JUNCTION CITY, Kan. - Junction City High School and Soldiers with the 97th Military Police Battalion formalized their previously informal partnership with a Partnership Charter Signing Ceremony March 18 in the JCHS school gymnasium.
"The 97th Military Police Battalion has already been involved with some high school activities this past fall," said JCHS principal Stanley Dodds. "However, this event today solidifies the opportunity to expand those involvements multiple times."
The 97th MP Bn. provided motivational speakers for pre-football game dinners, guest speakers to JCHS JROTC functions and provided training opportunities to the JROTC program and other groups.
"We are looking forward to this partnership with great anticipation and tapping into a tremendous number of now available resources that we have never had," Dodds said.
The principal said he looks forward to utilizing the many opportunities the military has to offer.
"In a career academy structure, we are looking for opportunities - resources to help our young people learn and grow about different careers that they can pursue," Dodds said. "Because of this particular location, being next to Fort Riley, there's a lot of opportunities in the military, but what we want our students to understand (is the) Soldiers and military leaders have degrees in other areas, so we are hoping to utilize their expertise and bring them within the classrooms."
Lt. Col. Michael Mathews, commander, 97th MP Bn., agreed with Dodds.
"I have a lot of very talented Soldiers and young officers in particular with college degrees ... we're hoping to have the opportunity to contribute in classrooms in a meaningful way and help the teachers and the administration, especially at a time when resources are short," Mathews said.
Mathews also said interaction with the surrounding communities have increased since Maj. Gen. Vincent Brooks, 1st Infantry Division and Fort Riley commanding general, assumed command.
"The 1st Infantry Division and other supporting units on Fort Riley have always worked hard to be good neighbors, but when the current commander of the "Big Red One," Maj. Gen. Brooks, arrived and assumed command, he asked us commanders to increase the rigor of our interactions with our supporting communities.

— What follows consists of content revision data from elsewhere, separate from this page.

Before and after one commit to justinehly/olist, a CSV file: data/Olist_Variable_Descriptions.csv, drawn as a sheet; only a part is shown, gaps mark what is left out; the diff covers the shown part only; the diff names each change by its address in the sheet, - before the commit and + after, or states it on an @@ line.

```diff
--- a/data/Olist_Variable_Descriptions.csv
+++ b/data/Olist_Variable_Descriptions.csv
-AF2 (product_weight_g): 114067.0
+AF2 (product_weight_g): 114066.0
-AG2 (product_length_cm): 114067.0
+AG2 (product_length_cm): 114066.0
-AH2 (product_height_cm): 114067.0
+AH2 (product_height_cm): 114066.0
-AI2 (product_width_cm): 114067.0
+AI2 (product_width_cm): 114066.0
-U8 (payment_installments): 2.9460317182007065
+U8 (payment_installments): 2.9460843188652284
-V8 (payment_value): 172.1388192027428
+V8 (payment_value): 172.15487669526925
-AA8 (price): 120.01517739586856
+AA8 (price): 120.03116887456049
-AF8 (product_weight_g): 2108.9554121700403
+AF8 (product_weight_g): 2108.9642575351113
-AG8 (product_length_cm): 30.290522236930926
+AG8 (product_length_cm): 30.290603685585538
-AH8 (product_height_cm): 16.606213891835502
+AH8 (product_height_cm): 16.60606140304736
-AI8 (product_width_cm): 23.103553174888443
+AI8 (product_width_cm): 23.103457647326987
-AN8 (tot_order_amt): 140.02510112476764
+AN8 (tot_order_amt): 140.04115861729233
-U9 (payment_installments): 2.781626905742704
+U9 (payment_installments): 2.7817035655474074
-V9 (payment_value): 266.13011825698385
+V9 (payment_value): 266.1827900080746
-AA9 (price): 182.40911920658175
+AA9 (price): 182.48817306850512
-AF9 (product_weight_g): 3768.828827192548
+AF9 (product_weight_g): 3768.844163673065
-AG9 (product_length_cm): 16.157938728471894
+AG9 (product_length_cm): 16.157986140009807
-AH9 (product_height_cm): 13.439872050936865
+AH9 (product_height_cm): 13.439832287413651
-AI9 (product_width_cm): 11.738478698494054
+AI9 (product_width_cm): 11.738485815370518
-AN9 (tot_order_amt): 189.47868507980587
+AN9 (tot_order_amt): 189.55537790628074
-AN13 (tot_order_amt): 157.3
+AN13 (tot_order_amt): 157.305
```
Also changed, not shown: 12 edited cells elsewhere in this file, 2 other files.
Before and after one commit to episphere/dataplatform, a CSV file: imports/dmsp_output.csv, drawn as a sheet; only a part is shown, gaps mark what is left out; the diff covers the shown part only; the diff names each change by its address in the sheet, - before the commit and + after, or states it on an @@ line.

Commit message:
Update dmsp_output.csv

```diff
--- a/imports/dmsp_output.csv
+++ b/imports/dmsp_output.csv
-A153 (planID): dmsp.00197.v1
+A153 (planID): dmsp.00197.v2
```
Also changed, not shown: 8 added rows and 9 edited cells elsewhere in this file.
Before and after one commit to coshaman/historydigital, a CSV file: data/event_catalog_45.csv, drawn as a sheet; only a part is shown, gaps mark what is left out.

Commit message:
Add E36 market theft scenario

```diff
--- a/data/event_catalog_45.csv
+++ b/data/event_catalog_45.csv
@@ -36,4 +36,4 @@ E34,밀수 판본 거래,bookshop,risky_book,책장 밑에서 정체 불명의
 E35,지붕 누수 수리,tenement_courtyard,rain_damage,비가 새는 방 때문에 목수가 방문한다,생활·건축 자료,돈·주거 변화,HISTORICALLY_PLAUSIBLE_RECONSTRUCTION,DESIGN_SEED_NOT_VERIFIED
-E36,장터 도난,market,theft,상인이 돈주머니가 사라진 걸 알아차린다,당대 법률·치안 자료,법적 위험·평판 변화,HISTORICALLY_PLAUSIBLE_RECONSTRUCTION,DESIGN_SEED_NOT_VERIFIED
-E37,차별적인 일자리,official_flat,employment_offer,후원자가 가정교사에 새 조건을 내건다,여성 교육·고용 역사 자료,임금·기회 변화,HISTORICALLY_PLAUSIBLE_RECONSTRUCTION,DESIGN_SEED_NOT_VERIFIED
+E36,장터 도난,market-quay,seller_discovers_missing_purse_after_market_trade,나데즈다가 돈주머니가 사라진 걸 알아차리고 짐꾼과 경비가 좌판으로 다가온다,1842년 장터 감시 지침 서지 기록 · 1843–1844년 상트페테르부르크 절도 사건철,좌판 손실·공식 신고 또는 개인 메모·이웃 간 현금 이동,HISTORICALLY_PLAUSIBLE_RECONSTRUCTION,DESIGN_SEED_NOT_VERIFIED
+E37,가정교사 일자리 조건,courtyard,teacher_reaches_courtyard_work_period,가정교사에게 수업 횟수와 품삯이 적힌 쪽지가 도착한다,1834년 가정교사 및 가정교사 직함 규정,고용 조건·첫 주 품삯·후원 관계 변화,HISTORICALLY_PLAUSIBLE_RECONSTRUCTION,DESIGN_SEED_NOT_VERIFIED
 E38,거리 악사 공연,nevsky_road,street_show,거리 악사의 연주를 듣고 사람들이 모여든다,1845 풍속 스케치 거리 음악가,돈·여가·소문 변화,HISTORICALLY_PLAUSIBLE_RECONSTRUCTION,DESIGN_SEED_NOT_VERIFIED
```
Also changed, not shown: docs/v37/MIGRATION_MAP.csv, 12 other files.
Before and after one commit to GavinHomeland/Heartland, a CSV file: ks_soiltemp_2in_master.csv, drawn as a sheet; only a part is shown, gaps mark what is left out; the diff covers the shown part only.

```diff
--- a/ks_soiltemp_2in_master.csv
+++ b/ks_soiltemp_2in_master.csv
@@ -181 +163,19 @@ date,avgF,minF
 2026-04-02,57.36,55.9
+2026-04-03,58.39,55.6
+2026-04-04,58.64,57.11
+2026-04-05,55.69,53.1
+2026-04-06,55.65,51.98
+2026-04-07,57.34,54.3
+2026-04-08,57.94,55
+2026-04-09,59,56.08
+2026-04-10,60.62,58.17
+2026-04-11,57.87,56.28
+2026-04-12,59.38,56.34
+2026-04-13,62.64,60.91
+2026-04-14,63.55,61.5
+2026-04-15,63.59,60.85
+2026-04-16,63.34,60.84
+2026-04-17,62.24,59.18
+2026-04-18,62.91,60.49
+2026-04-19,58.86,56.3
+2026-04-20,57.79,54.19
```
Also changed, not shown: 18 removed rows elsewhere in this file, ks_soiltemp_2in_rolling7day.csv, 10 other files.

This partnership will allow us to do just that."
The partnership will contribute to the school as well as the unit, he said.
"The work you do to educate our kids directly contributes to the readiness of the units at Fort Riley," Mathews said during the ceremony. "When a Soldier knows his kids are in good hands at school, then he or she can better focus on taking care of the mission. We hope this partnership will allow us to contribute to your education, as well as you have contributed to our mission."